DCDC is organized around water and other environmental resource decisions in a complex, dynamic urban system. The DCDC research plan is conceptualized in terms of a decision process that links interdisciplinary research projects in a broader effort to inform urban decision makers about the evolving challenges of coping with a changing climate.
DCDC’s conceptual approach is illustrated in the diagram: the uncertainties of climate change affect individual and societal alternatives (adaptation decisions), but function through an urban system with economic feedbacks and distributional (social and spatial) consequences.
Points of focus for our interdisciplinary research agenda are: 1) climatic uncertainties, 2) outcomes (economic feedbacks, urban system dynamics, and distribution effects), and 3) adaptation decisions.
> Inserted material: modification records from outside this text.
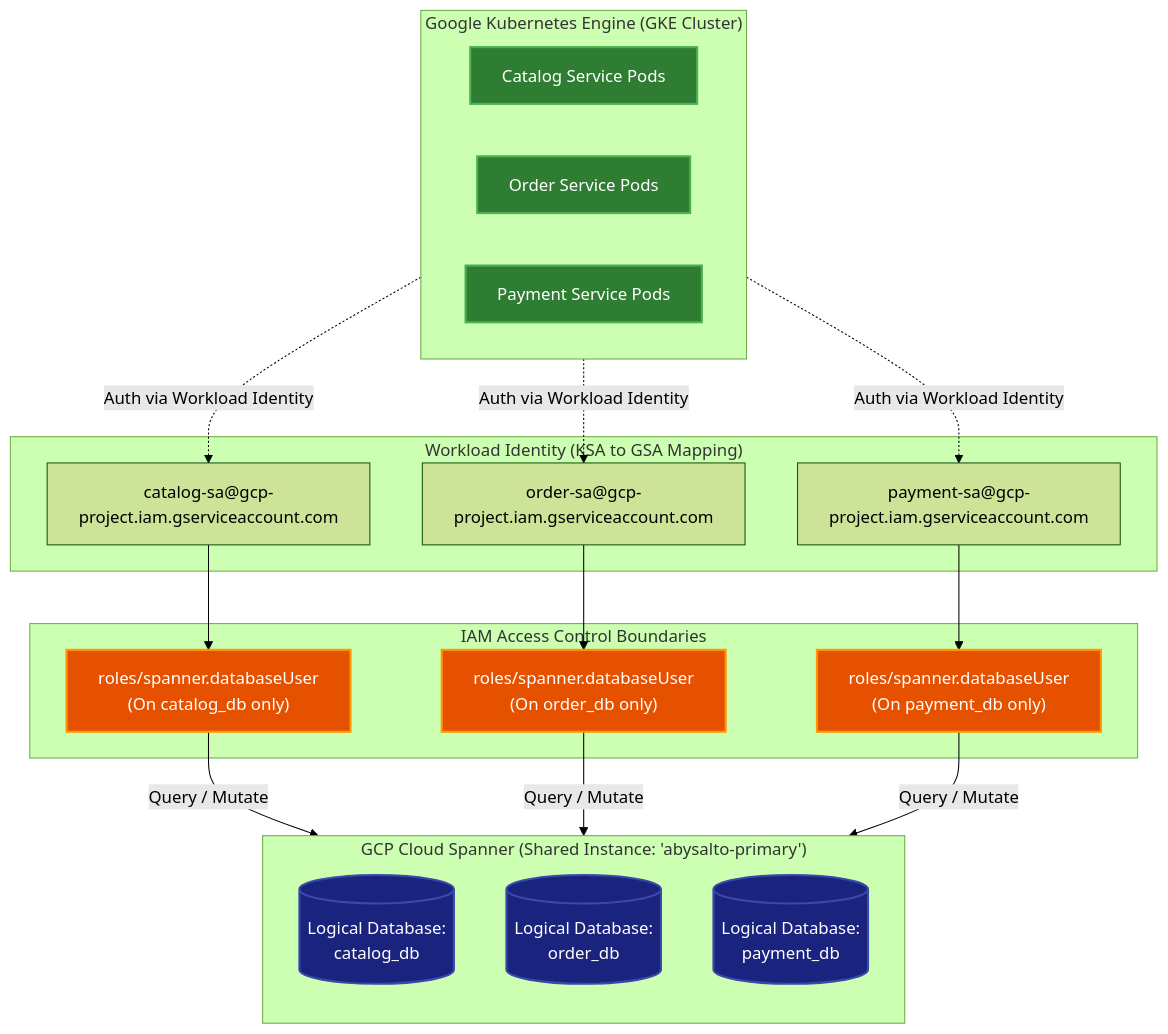
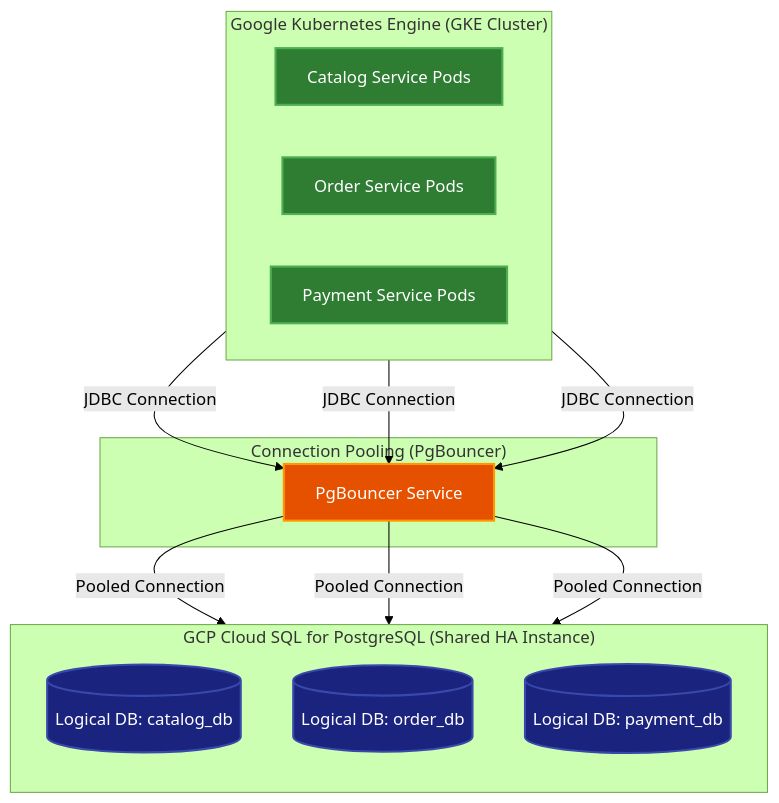
Before and after one commit to drapic88/abysalto-webshop: the first of 2 diagrams in doc/database_strategy.md, drawn with Mermaid (forest theme). The commit also changed other lines of this file and 7 other files, not shown here.

Commit message:
Replace Cloud Spanner with PostgreSQL

````diff
--- a/doc/database_strategy.md
+++ b/doc/database_strategy.md
@@ -11,51 +11,38 @@
 ```mermaid
 graph TD
     %% Compute Layer
     subgraph GKE ["Google Kubernetes Engine (GKE Cluster)"]
         direction LR
         CatSvc["Catalog Service Pods"]
         OrdSvc["Order Service Pods"]
         PaySvc["Payment Service Pods"]
     end
 
-    %% GKE Workload Identity
-    subgraph Identities ["Workload Identity (KSA to GSA Mapping)"]
-        CatGSA["catalog-sa@gcp-project.iam.gserviceaccount.com"]
-        OrdGSA["order-sa@gcp-project.iam.gserviceaccount.com"]
-        PayGSA["payment-sa@gcp-project.iam.gserviceaccount.com"]
+    %% Connection Pooling Layer
+    subgraph Pooling ["Connection Pooling (PgBouncer)"]
+        PgB["PgBouncer Service"]
     end
 
-    CatSvc -.->|Auth via Workload Identity| CatGSA
-    OrdSvc -.->|Auth via Workload Identity| OrdGSA
-    PaySvc -.->|Auth via Workload Identity| PayGSA
+    CatSvc -->|JDBC Connection| PgB
+    OrdSvc -->|JDBC Connection| PgB
+    PaySvc -->|JDBC Connection| PgB
 
-    %% IAM Permissions
-    subgraph IAM ["IAM Access Control Boundaries"]
-        CatPerm["roles/spanner.databaseUser<br>(On catalog_db only)"]
-        OrdPerm["roles/spanner.databaseUser<br>(On order_db only)"]
-        PayPerm["roles/spanner.databaseUser<br>(On payment_db only)"]
+    %% Database Instance
+    subgraph CloudSQL ["GCP Cloud SQL for PostgreSQL (Shared HA Instance)"]
+        direction TB
+        CatDB[("Logical DB: catalog_db")]
+        OrdDB[("Logical DB: order_db")]
+        PayDB[("Logical DB: payment_db")]
     end
 
-    CatGSA --> CatPerm
-    OrdGSA --> OrdPerm
-    PayGSA --> PayPerm
-
-    %% Spanner Instance
-    subgraph SpannerInstance ["GCP Cloud Spanner (Shared Instance: 'abysalto-primary')"]
-        direction TB
-        CatDB[("Logical Database:<br>catalog_db")]
-        OrdDB[("Logical Database:<br>order_db")]
-        PayDB[("Logical Database:<br>payment_db")]
-    end
-
-    CatPerm -->|Query / Mutate| CatDB
-    OrdPerm -->|Query / Mutate| OrdDB
-    PayPerm -->|Query / Mutate| PayDB
+    PgB -->|Pooled Connection| CatDB
+    PgB -->|Pooled Connection| OrdDB
+    PgB -->|Pooled Connection| PayDB
 
     classDef database fill:#1a237e,stroke:#3949ab,stroke-width:2px,color:#fff;
     classDef svc fill:#2e7d32,stroke:#4caf50,stroke-width:2px,color:#fff;
-    classDef iam fill:#e65100,stroke:#ff9800,stroke-width:2px,color:#fff;
+    classDef pooling fill:#e65100,stroke:#ff9800,stroke-width:2px,color:#fff;
     class CatDB,OrdDB,PayDB database;
     class CatSvc,OrdSvc,PaySvc svc;
-    class CatPerm,OrdPerm,PayPerm iam;
+    class PgB pooling;
 ```
````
Activities cutting across these themes are simulation modeling and boundary studies.
Center research advances fundamental knowledge within disciplines while also striving for integration, synthesis and transformational new transdisciplinary knowledge.
Prior DCDC research identified and addressed the major Climatic Uncertainties facing Phoenix, including inter-annual drought, climate change, and the urban heat island and explored the sensitivity of urban water demand to variations in climate. DCDC I research also documented the increasing uncertainties associated with climate model results. In DCDC II, we are refining climate and hydrological models to represent the physical characteristics and hydraulic dynamics of our watersheds. We will determine the key areas that generate our water supply (what happens if land use/cover changes), the importance of precipitation intensity (what happens to extremes under future climate change), the importance of snow versus rain (what happens to precipitation types under future climate change and what are the impacts on water supply), and the potential effects of changing land-use conditions with wildfires, urban development, and agricultural policies.
Adaptation decisions involve choices at the individual and societal levels in response to climatic uncertainties. These often uncoordinated adaptations of individuals aggregate into changes in social, economic, and environmental conditions that prompt institutional responses that can function to the detriment of regional adaptation. DCDC II will advance fundamental knowledge about adaptation decisions under uncertainty from three perspectives: decision analysis, decision processes, and institutional roles in decision making.Adaptation decisions affect urban systems by making them more or less resilient, distributing risk, and altering the trajectory of the economy. Adaptation decisions thus can be studied in terms of their impacts on economic feedbacks and urban-systems and the spatial distribution of the effects.
Adaptation decisions have outcomes in terms of economic feedbacks, urban-system impacts and distributional effects.
- Environmental Economics: Water Demand Research
- Urban Systems Dynamics
- Distributional Effects: Vulnerability, Resilience and Risk
Cutting across DCDC’s study of societal alternatives, outcomes, and uncertainties are boundary studies and simulation modeling.